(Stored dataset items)

------------------------------------

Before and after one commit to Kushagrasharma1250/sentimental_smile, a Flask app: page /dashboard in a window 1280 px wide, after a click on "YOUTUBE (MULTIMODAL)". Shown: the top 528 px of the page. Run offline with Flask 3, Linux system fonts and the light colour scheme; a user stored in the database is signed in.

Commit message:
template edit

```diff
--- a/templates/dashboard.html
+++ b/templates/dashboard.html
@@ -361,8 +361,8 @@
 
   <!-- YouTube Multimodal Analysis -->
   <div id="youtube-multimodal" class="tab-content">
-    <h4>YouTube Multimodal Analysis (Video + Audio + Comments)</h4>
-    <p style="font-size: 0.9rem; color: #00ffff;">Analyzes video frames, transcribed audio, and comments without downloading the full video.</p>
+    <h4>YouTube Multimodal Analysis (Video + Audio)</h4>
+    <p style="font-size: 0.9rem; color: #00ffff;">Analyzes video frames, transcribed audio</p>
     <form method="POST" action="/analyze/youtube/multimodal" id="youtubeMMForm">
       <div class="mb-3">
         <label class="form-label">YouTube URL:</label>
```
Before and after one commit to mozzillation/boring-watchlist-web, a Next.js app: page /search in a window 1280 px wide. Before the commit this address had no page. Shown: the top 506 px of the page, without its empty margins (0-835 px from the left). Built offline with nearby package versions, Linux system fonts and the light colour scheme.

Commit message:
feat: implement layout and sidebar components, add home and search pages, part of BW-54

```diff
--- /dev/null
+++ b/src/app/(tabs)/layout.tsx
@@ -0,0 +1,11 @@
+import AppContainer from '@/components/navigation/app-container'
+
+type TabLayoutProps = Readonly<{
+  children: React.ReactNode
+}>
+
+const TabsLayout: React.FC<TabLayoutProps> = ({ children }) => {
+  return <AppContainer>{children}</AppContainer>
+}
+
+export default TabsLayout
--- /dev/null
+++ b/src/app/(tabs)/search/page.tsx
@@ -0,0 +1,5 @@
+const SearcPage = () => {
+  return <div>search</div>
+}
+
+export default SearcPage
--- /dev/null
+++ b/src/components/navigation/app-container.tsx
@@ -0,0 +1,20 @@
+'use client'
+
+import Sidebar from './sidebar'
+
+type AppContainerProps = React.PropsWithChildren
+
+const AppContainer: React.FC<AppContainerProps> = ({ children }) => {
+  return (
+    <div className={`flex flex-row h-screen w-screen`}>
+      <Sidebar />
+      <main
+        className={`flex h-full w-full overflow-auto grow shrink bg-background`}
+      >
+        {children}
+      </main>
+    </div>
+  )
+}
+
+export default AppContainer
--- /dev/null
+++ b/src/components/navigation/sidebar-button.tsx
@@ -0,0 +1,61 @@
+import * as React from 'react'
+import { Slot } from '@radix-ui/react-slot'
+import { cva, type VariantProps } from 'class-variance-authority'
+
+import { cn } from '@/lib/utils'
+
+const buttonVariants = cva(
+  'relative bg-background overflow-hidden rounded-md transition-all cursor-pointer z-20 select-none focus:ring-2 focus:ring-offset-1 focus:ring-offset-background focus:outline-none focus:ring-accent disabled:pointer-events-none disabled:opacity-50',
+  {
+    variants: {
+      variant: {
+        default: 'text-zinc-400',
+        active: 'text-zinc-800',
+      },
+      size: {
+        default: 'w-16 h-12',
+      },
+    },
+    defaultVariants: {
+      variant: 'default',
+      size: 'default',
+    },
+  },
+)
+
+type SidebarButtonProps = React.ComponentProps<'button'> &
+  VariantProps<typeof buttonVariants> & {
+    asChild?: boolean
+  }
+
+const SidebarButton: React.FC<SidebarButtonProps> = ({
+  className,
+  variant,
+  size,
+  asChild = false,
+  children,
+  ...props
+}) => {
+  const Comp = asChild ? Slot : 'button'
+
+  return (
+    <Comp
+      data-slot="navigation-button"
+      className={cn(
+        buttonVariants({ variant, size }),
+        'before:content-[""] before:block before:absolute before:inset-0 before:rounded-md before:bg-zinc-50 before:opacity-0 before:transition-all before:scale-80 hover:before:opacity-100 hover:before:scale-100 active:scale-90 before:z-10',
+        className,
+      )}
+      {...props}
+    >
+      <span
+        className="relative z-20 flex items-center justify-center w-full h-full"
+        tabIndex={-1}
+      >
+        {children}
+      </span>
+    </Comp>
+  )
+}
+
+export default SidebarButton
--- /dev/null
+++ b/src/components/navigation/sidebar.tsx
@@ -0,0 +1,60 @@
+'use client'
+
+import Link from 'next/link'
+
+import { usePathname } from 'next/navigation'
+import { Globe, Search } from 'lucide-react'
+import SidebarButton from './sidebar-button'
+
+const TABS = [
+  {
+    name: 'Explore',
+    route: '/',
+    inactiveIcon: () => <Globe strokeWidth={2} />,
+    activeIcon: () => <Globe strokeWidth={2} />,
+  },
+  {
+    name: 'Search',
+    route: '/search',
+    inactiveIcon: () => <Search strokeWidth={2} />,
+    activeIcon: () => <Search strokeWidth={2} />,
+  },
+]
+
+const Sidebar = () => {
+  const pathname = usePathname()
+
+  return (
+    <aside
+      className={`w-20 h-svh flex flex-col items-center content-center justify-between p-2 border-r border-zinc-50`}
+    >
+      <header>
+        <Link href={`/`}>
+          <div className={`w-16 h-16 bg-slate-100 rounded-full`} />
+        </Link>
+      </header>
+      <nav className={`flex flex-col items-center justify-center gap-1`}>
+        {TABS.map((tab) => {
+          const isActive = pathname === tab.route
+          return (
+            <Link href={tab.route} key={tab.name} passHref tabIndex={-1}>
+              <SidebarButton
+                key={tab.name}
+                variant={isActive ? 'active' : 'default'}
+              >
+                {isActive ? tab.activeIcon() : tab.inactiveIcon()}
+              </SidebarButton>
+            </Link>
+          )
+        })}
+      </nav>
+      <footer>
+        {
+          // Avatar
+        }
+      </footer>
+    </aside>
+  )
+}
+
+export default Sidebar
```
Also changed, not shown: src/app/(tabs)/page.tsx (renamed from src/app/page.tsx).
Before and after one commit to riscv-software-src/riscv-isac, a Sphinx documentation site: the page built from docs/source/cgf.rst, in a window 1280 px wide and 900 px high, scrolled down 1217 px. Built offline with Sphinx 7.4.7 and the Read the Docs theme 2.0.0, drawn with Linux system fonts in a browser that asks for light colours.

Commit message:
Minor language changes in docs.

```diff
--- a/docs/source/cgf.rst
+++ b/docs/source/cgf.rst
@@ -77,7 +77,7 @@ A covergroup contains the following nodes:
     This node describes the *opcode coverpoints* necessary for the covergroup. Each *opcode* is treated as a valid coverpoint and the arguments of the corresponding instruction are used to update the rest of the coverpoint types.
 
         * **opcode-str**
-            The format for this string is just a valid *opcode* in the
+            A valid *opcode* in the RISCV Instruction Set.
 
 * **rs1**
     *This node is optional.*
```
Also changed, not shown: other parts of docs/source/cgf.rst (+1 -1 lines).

------------------------------------

## EXERCISE INSTRUCTIONS
Restate the entries. Match them exactly.

## OUTPUT OF THE TASK
Before and after one commit to Kushagrasharma1250/sentimental_smile, a Flask app: page /dashboard in a window 1280 px wide, after a click on "YOUTUBE (MULTIMODAL)". Shown: the top 528 px of the page. Run offline with Flask 3, Linux system fonts and the light colour scheme; a user stored in the database is signed in.

Commit message:
template edit

```diff
--- a/templates/dashboard.html
+++ b/templates/dashboard.html
@@ -361,8 +361,8 @@
 
   <!-- YouTube Multimodal Analysis -->
   <div id="youtube-multimodal" class="tab-content">
-    <h4>YouTube Multimodal Analysis (Video + Audio + Comments)</h4>
-    <p style="font-size: 0.9rem; color: #00ffff;">Analyzes video frames, transcribed audio, and comments without downloading the full video.</p>
+    <h4>YouTube Multimodal Analysis (Video + Audio)</h4>
+    <p style="font-size: 0.9rem; color: #00ffff;">Analyzes video frames, transcribed audio</p>
     <form method="POST" action="/analyze/youtube/multimodal" id="youtubeMMForm">
       <div class="mb-3">
         <label class="form-label">YouTube URL:</label>
```
Before and after one commit to mozzillation/boring-watchlist-web, a Next.js app: page /search in a window 1280 px wide. Before the commit this address had no page. Shown: the top 506 px of the page, without its empty margins (0-835 px from the left). Built offline with nearby package versions, Linux system fonts and the light colour scheme.

Commit message:
feat: implement layout and sidebar components, add home and search pages, part of BW-54

```diff
--- /dev/null
+++ b/src/app/(tabs)/layout.tsx
@@ -0,0 +1,11 @@
+import AppContainer from '@/components/navigation/app-container'
+
+type TabLayoutProps = Readonly<{
+  children: React.ReactNode
+}>
+
+const TabsLayout: React.FC<TabLayoutProps> = ({ children }) => {
+  return <AppContainer>{children}</AppContainer>
+}
+
+export default TabsLayout
--- /dev/null
+++ b/src/app/(tabs)/search/page.tsx
@@ -0,0 +1,5 @@
+const SearcPage = () => {
+  return <div>search</div>
+}
+
+export default SearcPage
--- /dev/null
+++ b/src/components/navigation/app-container.tsx
@@ -0,0 +1,20 @@
+'use client'
+
+import Sidebar from './sidebar'
+
+type AppContainerProps = React.PropsWithChildren
+
+const AppContainer: React.FC<AppContainerProps> = ({ children }) => {
+  return (
+    <div className={`flex flex-row h-screen w-screen`}>
+      <Sidebar />
+      <main
+        className={`flex h-full w-full overflow-auto grow shrink bg-background`}
+      >
+        {children}
+      </main>
+    </div>
+  )
+}
+
+export default AppContainer
--- /dev/null
+++ b/src/components/navigation/sidebar-button.tsx
@@ -0,0 +1,61 @@
+import * as React from 'react'
+import { Slot } from '@radix-ui/react-slot'
+import { cva, type VariantProps } from 'class-variance-authority'
+
+import { cn } from '@/lib/utils'
+
+const buttonVariants = cva(
+  'relative bg-background overflow-hidden rounded-md transition-all cursor-pointer z-20 select-none focus:ring-2 focus:ring-offset-1 focus:ring-offset-background focus:outline-none focus:ring-accent disabled:pointer-events-none disabled:opacity-50',
+  {
+    variants: {
+      variant: {
+        default: 'text-zinc-400',
+        active: 'text-zinc-800',
+      },
+      size: {
+        default: 'w-16 h-12',
+      },
+    },
+    defaultVariants: {
+      variant: 'default',
+      size: 'default',
+    },
+  },
+)
+
+type SidebarButtonProps = React.ComponentProps<'button'> &
+  VariantProps<typeof buttonVariants> & {
+    asChild?: boolean
+  }
+
+const SidebarButton: React.FC<SidebarButtonProps> = ({
+  className,
+  variant,
+  size,
+  asChild = false,
+  children,
+  ...props
+}) => {
+  const Comp = asChild ? Slot : 'button'
+
+  return (
+    <Comp
+      data-slot="navigation-button"
+      className={cn(
+        buttonVariants({ variant, size }),
+        'before:content-[""] before:block before:absolute before:inset-0 before:rounded-md before:bg-zinc-50 before:opacity-0 before:transition-all before:scale-80 hover:before:opacity-100 hover:before:scale-100 active:scale-90 before:z-10',
+        className,
+      )}
+      {...props}
+    >
+      <span
+        className="relative z-20 flex items-center justify-center w-full h-full"
+        tabIndex={-1}
+      >
+        {children}
+      </span>
+    </Comp>
+  )
+}
+
+export default SidebarButton
--- /dev/null
+++ b/src/components/navigation/sidebar.tsx
@@ -0,0 +1,60 @@
+'use client'
+
+import Link from 'next/link'
+
+import { usePathname } from 'next/navigation'
+import { Globe, Search } from 'lucide-react'
+import SidebarButton from './sidebar-button'
+
+const TABS = [
+  {
+    name: 'Explore',
+    route: '/',
+    inactiveIcon: () => <Globe strokeWidth={2} />,
+    activeIcon: () => <Globe strokeWidth={2} />,
+  },
+  {
+    name: 'Search',
+    route: '/search',
+    inactiveIcon: () => <Search strokeWidth={2} />,
+    activeIcon: () => <Search strokeWidth={2} />,
+  },
+]
+
+const Sidebar = () => {
+  const pathname = usePathname()
+
+  return (
+    <aside
+      className={`w-20 h-svh flex flex-col items-center content-center justify-between p-2 border-r border-zinc-50`}
+    >
+      <header>
+        <Link href={`/`}>
+          <div className={`w-16 h-16 bg-slate-100 rounded-full`} />
+        </Link>
+      </header>
+      <nav className={`flex flex-col items-center justify-center gap-1`}>
+        {TABS.map((tab) => {
+          const isActive = pathname === tab.route
+          return (
+            <Link href={tab.route} key={tab.name} passHref tabIndex={-1}>
+              <SidebarButton
+                key={tab.name}
+                variant={isActive ? 'active' : 'default'}
+              >
+                {isActive ? tab.activeIcon() : tab.inactiveIcon()}
+              </SidebarButton>
+            </Link>
+          )
+        })}
+      </nav>
+      <footer>
+        {
+          // Avatar
+        }
+      </footer>
+    </aside>
+  )
+}
+
+export default Sidebar
```
Also changed, not shown: src/app/(tabs)/page.tsx (renamed from src/app/page.tsx).
Before and after one commit to riscv-software-src/riscv-isac, a Sphinx documentation site: the page built from docs/source/cgf.rst, in a window 1280 px wide and 900 px high, scrolled down 1217 px. Built offline with Sphinx 7.4.7 and the Read the Docs theme 2.0.0, drawn with Linux system fonts in a browser that asks for light colours.

Commit message:
Minor language changes in docs.

```diff
--- a/docs/source/cgf.rst
+++ b/docs/source/cgf.rst
@@ -77,7 +77,7 @@ A covergroup contains the following nodes:
     This node describes the *opcode coverpoints* necessary for the covergroup. Each *opcode* is treated as a valid coverpoint and the arguments of the corresponding instruction are used to update the rest of the coverpoint types.
 
         * **opcode-str**
-            The format for this string is just a valid *opcode* in the
+            A valid *opcode* in the RISCV Instruction Set.
 
 * **rs1**
     *This node is optional.*
```
Also changed, not shown: other parts of docs/source/cgf.rst (+1 -1 lines).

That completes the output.